Which lines of the data contain the string "Instructions"? Copy every one of them.

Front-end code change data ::
#####

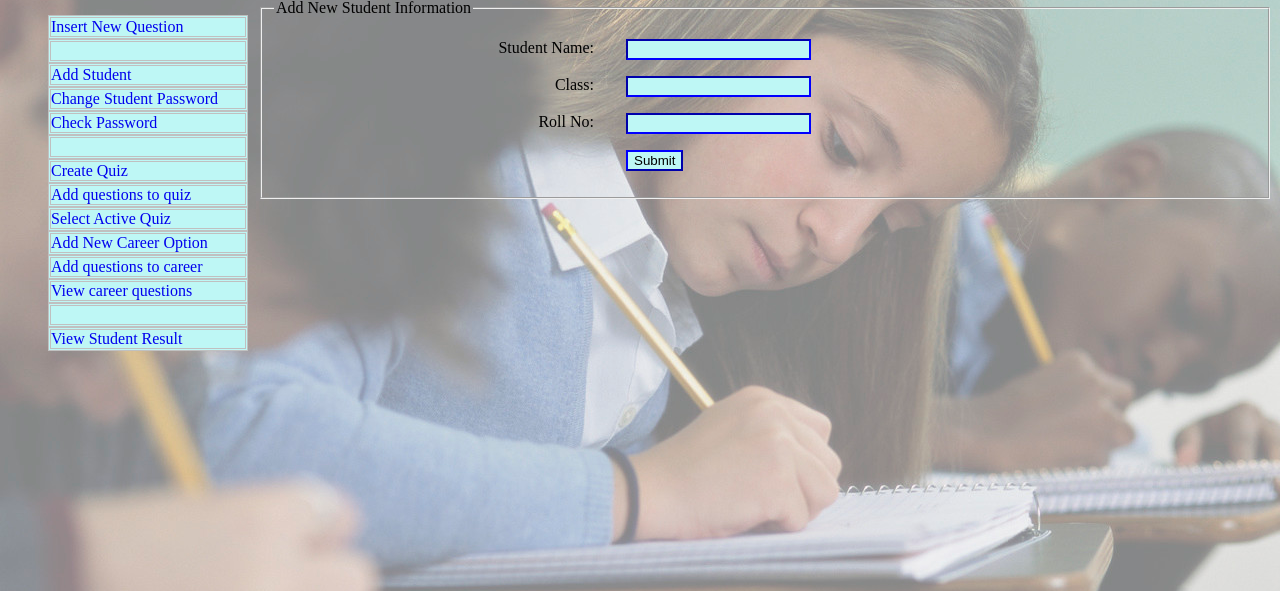
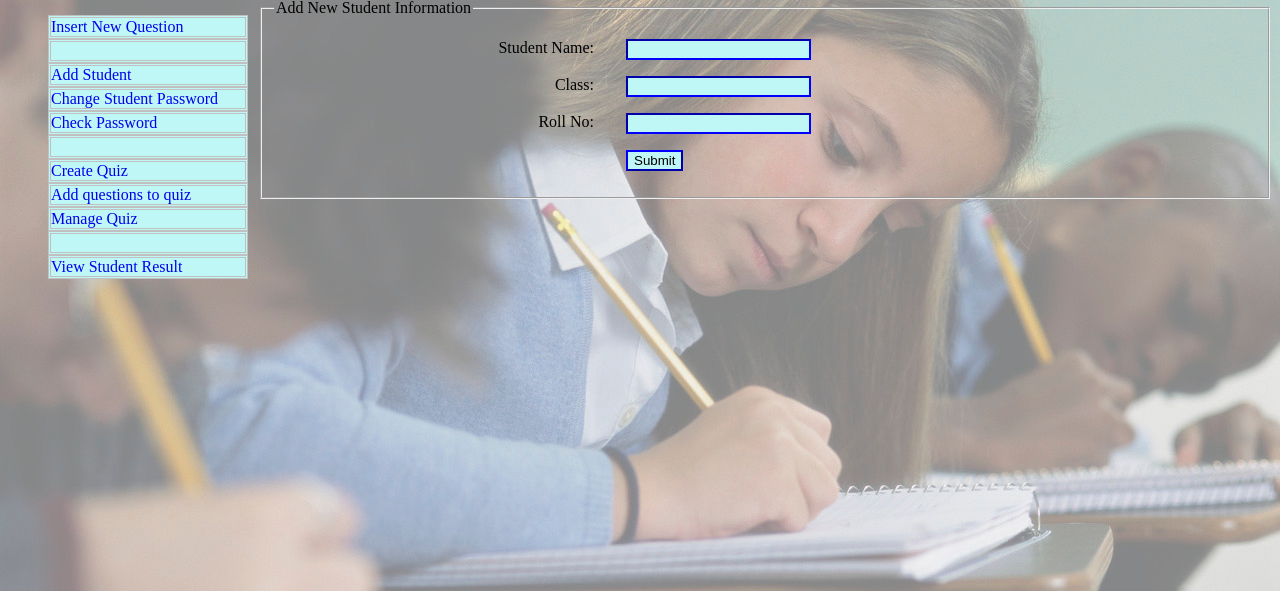
Before and after one commit to ankigupt0000/quiz, a PHP site: page /view/AddStudent.php in a window 1280 px wide. Shown: the part 159-750 px from the top of the page. Run offline with PHP 8.4, Linux system fonts and the light colour scheme; the visitor is signed in with stand-in values (Sample User, id 1).

Commit message:
changes according to new website

```diff
--- a/controller/studentlogin.php
+++ b/controller/studentlogin.php
@@ -7,7 +7,7 @@
 	updateSession($cls,$rollno,$password);
 	if(checkStudent($cls, $rollno, $password)==1)
 	{
-		header('location: ../view/SelectCareer.php');
+		header('Location: ../view/Instructions.php');
 	}
 	else
 	{
--- a/view/Instructions.php
+++ b/view/Instructions.php
@@ -18,9 +18,8 @@ body
 </style>
 </head>
 <body>
-<form action='../view/QuestionShow.php' method='post'>
+<form action='../controller/SelectCareer.php' onsubmit='return Check3Only()'>
 <fieldset>
-<form action='../controller/SelectCareer.php' onsubmit='return Check3Only()'>
         <textarea readonly rows="8" cols="60">Instructions:
 
 1.There are 30 Questions in the Quiz
--- a/view/menu.php
+++ b/view/menu.php
@@ -27,16 +27,7 @@
 			<a href="QuizQuestion.php">Add questions to quiz</a>
 		</li>
 		<li>
-			<a href="activateQuiz.php">Select Active Quiz</a>
-		</li>
-		<li>
-			<a href="addCareer.php">Add New Career Option</a>
-		</li>
-		<li>
-			<a href="careerQuestion.php">Add questions to career </a>
-		</li>
-		<li>
-			<a href="viewCareerOption.php">View career questions </a>
+			<a href="activateQuiz.php">Manage Quiz</a>
 		</li>
 		<li>&nbsp;
 		</li>
```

#####

OUTPUT OF THE EXERCISE ::
+		header('Location: ../view/Instructions.php');
--- a/view/Instructions.php
+++ b/view/Instructions.php
         <textarea readonly rows="8" cols="60">Instructions:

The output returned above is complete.